(ATLANTA, GA, 4/20/2022) – The national office and Georgia chapter of the Council on American-Islamic Relations (CAIR/CAIR-GA) today welcomed the settlement of a lawsuit brought against DeKalb County Jail for repeatedly denying the provision of halal food and timely Ramadan meals to Muslims.
[NOTE: “Halal” is the Arabic word for foods allowed under Islamic dietary laws, which are similar to those used to produce kosher products for the Jewish community. Both Muslims and Jews are not permitted to consume pork products.]
CAIR and CAIR-Georgia yesterday announced the lawsuit at a news conference in Atlanta, Ga.
Under the terms of the stipulated settlement, DeKalb County Jail will “approve all requests for Kosher meals from Muslim detainees and begin to provide the meals (in the same form that are provided to Jewish inmates) to them immediately, as Kosher meals are understood by Muslims to meet the definition of Halal.”
The jail will ensure that the meals are delivered in a timely manner “approximately an hour before the morning prayer – Fajr) and approximately 10 minutes before the evening prayer (Maghrib).” That facility will also “ensure that times for the Fajr, Dhuhr, Asr, Maghrib and Isha prayers are announced in each pod which houses those observing Ramadan.”
“This important settlement sends the message that religious rights will be protected and that it is important to stand up for those rights,” said CAIR National Litigation Director Lena Masri. “We thank Sheriff Maddox for taking the right steps to resolve the issue.”
“We welcome the settlement of this lawsuit and hope it becomes a model for correctional facilities in Georgia and nationwide,” said CAIR-Georgia Legal and Policy Director Javeria Jamil.
CAIR-Georgia Executive Director Murtaza Khwaja said:
“While we welcome Dekalb County Jail agreeing to the terms of the stipulation, these basic accommodations should have been provided from the very start of Ramadan. The fact that these have just now been adopted after the filing of a federal lawsuit shows the extreme lengths Muslim detainees are forced to take.
“Prisons and jails across Georgia should take heed and examine their own Ramadan policies in light of this agreement to ensure that they are not in violation of federal law and that the constitutionally-enshrined rights of all Muslim detainees and incarcerees are protected.”
During Ramadan (rahm-a-DAHN), Muslims fast from break of dawn to sunset, abstaining from food and drink.

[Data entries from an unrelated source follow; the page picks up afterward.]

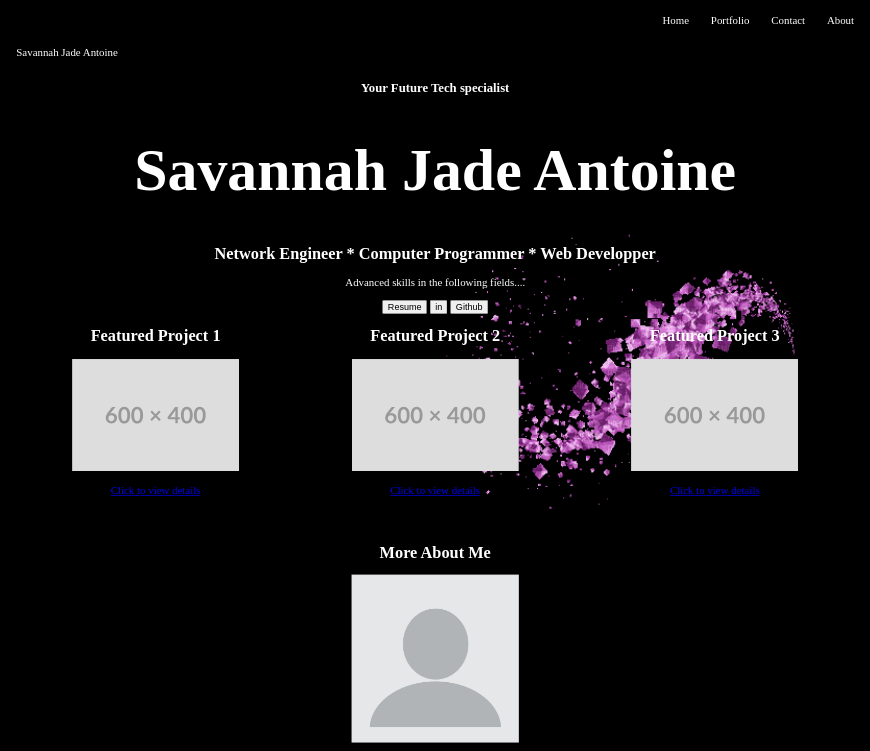
Repository: Savannah-Antoine/Savannah-Antoine
Page: index.html
These files come from the project's save history. The page is drawn as it stood at one moment and after the next save; the edit follows.
The browser window is 1280 px wide. The pictures show the whole page, at 68% of full size.

Above is the page before, as saved 2026-05-08 17:08:23.

After the next save:
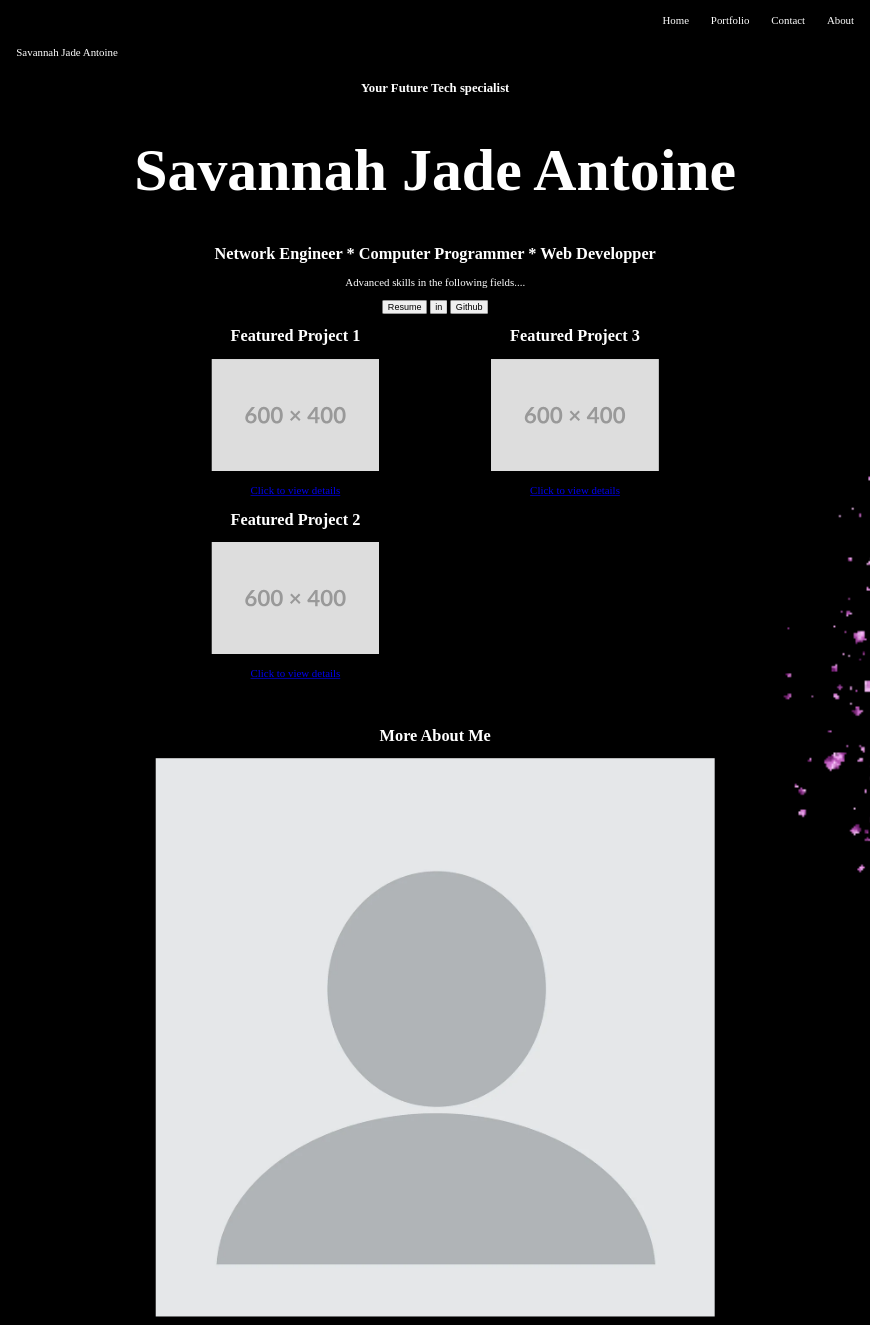
Saved 5 days later.
--- a/index.html
+++ b/index.html
@@ -30,15 +30,15 @@
 
 </header>
 <main class = "container">
-
-<section >
+<section>
+<div >
 <h2>Featured Project 1</h2>
 <img src = "./assets/images/placeholder1.svg" alt = "First Portfolio placeholder image" />
 <p><a href = "./pages/project-name-1.html">Click to view details</a></p>
 
-</section>
+</div>
 
-<section>
+<div>
 <h2>Featured Project 2</h2>
 <img src = "./assets/images/placeholder1.svg" alt = "Second Portfolio placeholder image" />
 <p><a href = "./pages/project-name-2.html">Click to view details</a></p>
@@ -48,13 +48,13 @@
 <img src = "./assets/images/placeholder1.svg" alt = "Third Portfolio placeholder image" />
 <p><a href = "./pages/project-name-3.html">Click to view details</a></p>
 
+</div>
 </section>
-
-<section>
+<div>
 <h2>More About Me</h2>
 <img src = "./assets/images/profilepic.png" alt = "profile picture" />
 
-</section>
+</div>
 
 </main>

Muslims eat a breakfast meal (called suhoor) before dawn. Prisons and jails across the nation normally accommodate fasting inmates by providing specially-timed meals early in the morning and at sunset.
The fast is performed in order to increase self-discipline, self-restraint, and generosity, and the community is encouraged to increase their volunteerism, charity, and prayer. Fasting is one of the Five Pillars of Islam, along with the declaration of faith, daily prayers, charity, and pilgrimage to Mecca.
The end of Ramadan is marked by communal prayers and celebration called “Eid ul-Fitr” (EED ul-FITr), or Feast of the Fast-breaking.
CAIR’s mission is to protect civil rights, enhance understanding of Islam, promote justice, and empower American Muslims.
CONTACT: Javeria Jamil, Legal and Policy Director CAIR-Georgia, [email protected]; Murtaza Khwaja, Executive Director CAIR-Georgia, 404 432 8847, [email protected]; CAIR National Litigation Director Lena Masri, 202 642 4934, [email protected]; CAIR National Deputy Director Edward Ahmed Mitchell, 404-285-9530, [email protected]; CAIR Government Affairs Director Robert McCaw, 202-742-6448, [email protected]; CAIR National Communications Director Ibrahim Hooper, 202-744-7726, [email protected]